[SUPPLIED MATERIAL]:
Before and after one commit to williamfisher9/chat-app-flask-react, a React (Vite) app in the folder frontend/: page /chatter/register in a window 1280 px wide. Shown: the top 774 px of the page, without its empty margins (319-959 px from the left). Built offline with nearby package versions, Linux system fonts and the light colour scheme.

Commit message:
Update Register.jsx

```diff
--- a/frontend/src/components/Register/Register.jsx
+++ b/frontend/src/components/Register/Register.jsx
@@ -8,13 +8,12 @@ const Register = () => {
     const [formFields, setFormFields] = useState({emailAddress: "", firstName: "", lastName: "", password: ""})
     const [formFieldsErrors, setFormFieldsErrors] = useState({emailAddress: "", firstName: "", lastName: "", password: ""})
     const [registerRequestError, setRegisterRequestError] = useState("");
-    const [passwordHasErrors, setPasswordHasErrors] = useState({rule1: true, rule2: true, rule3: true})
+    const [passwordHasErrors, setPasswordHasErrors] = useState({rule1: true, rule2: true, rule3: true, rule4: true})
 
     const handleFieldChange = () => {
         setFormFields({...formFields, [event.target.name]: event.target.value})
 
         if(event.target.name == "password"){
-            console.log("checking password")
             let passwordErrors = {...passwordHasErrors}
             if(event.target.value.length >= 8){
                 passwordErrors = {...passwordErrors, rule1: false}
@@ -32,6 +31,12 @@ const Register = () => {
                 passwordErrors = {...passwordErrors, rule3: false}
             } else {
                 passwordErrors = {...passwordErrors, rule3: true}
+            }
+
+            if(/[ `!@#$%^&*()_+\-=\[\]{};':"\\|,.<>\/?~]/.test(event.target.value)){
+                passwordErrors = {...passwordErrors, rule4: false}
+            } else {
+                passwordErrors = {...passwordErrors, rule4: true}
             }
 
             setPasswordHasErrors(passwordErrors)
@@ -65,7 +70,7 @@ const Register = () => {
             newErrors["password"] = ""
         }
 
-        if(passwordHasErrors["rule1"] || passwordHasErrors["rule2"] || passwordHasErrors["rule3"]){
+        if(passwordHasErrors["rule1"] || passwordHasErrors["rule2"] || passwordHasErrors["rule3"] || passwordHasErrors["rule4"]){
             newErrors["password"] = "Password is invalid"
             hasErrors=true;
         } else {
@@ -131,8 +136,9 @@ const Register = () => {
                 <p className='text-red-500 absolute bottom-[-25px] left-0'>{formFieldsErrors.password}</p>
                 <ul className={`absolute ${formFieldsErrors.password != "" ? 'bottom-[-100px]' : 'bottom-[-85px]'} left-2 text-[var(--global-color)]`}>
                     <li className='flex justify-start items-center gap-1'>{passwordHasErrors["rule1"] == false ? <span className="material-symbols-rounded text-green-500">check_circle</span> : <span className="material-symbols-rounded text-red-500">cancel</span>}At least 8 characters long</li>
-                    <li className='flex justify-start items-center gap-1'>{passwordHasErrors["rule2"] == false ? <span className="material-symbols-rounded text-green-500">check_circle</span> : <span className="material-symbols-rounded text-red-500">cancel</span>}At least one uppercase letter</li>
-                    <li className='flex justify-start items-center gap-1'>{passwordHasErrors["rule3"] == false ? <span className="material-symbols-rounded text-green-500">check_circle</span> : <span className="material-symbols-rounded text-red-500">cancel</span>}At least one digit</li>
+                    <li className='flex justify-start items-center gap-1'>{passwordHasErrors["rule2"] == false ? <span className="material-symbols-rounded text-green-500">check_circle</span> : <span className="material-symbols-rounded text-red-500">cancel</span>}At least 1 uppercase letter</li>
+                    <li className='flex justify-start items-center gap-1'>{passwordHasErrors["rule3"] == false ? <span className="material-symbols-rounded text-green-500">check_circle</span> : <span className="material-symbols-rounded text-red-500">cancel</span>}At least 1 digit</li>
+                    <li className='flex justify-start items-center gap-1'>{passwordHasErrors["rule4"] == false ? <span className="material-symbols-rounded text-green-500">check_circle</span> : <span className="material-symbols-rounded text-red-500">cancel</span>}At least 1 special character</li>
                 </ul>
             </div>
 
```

[ACTIVITY]:
Copy every record once more, exactly as given.

[REPLY]:
Before and after one commit to williamfisher9/chat-app-flask-react, a React (Vite) app in the folder frontend/: page /chatter/register in a window 1280 px wide. Shown: the top 774 px of the page, without its empty margins (319-959 px from the left). Built offline with nearby package versions, Linux system fonts and the light colour scheme.

Commit message:
Update Register.jsx

```diff
--- a/frontend/src/components/Register/Register.jsx
+++ b/frontend/src/components/Register/Register.jsx
@@ -8,13 +8,12 @@ const Register = () => {
     const [formFields, setFormFields] = useState({emailAddress: "", firstName: "", lastName: "", password: ""})
     const [formFieldsErrors, setFormFieldsErrors] = useState({emailAddress: "", firstName: "", lastName: "", password: ""})
     const [registerRequestError, setRegisterRequestError] = useState("");
-    const [passwordHasErrors, setPasswordHasErrors] = useState({rule1: true, rule2: true, rule3: true})
+    const [passwordHasErrors, setPasswordHasErrors] = useState({rule1: true, rule2: true, rule3: true, rule4: true})
 
     const handleFieldChange = () => {
         setFormFields({...formFields, [event.target.name]: event.target.value})
 
         if(event.target.name == "password"){
-            console.log("checking password")
             let passwordErrors = {...passwordHasErrors}
             if(event.target.value.length >= 8){
                 passwordErrors = {...passwordErrors, rule1: false}
@@ -32,6 +31,12 @@ const Register = () => {
                 passwordErrors = {...passwordErrors, rule3: false}
             } else {
                 passwordErrors = {...passwordErrors, rule3: true}
+            }
+
+            if(/[ `!@#$%^&*()_+\-=\[\]{};':"\\|,.<>\/?~]/.test(event.target.value)){
+                passwordErrors = {...passwordErrors, rule4: false}
+            } else {
+                passwordErrors = {...passwordErrors, rule4: true}
             }
 
             setPasswordHasErrors(passwordErrors)
@@ -65,7 +70,7 @@ const Register = () => {
             newErrors["password"] = ""
         }
 
-        if(passwordHasErrors["rule1"] || passwordHasErrors["rule2"] || passwordHasErrors["rule3"]){
+        if(passwordHasErrors["rule1"] || passwordHasErrors["rule2"] || passwordHasErrors["rule3"] || passwordHasErrors["rule4"]){
             newErrors["password"] = "Password is invalid"
             hasErrors=true;
         } else {
@@ -131,8 +136,9 @@ const Register = () => {
                 <p className='text-red-500 absolute bottom-[-25px] left-0'>{formFieldsErrors.password}</p>
                 <ul className={`absolute ${formFieldsErrors.password != "" ? 'bottom-[-100px]' : 'bottom-[-85px]'} left-2 text-[var(--global-color)]`}>
                     <li className='flex justify-start items-center gap-1'>{passwordHasErrors["rule1"] == false ? <span className="material-symbols-rounded text-green-500">check_circle</span> : <span className="material-symbols-rounded text-red-500">cancel</span>}At least 8 characters long</li>
-                    <li className='flex justify-start items-center gap-1'>{passwordHasErrors["rule2"] == false ? <span className="material-symbols-rounded text-green-500">check_circle</span> : <span className="material-symbols-rounded text-red-500">cancel</span>}At least one uppercase letter</li>
-                    <li className='flex justify-start items-center gap-1'>{passwordHasErrors["rule3"] == false ? <span className="material-symbols-rounded text-green-500">check_circle</span> : <span className="material-symbols-rounded text-red-500">cancel</span>}At least one digit</li>
+                    <li className='flex justify-start items-center gap-1'>{passwordHasErrors["rule2"] == false ? <span className="material-symbols-rounded text-green-500">check_circle</span> : <span className="material-symbols-rounded text-red-500">cancel</span>}At least 1 uppercase letter</li>
+                    <li className='flex justify-start items-center gap-1'>{passwordHasErrors["rule3"] == false ? <span className="material-symbols-rounded text-green-500">check_circle</span> : <span className="material-symbols-rounded text-red-500">cancel</span>}At least 1 digit</li>
+                    <li className='flex justify-start items-center gap-1'>{passwordHasErrors["rule4"] == false ? <span className="material-symbols-rounded text-green-500">check_circle</span> : <span className="material-symbols-rounded text-red-500">cancel</span>}At least 1 special character</li>
                 </ul>
             </div>
 
```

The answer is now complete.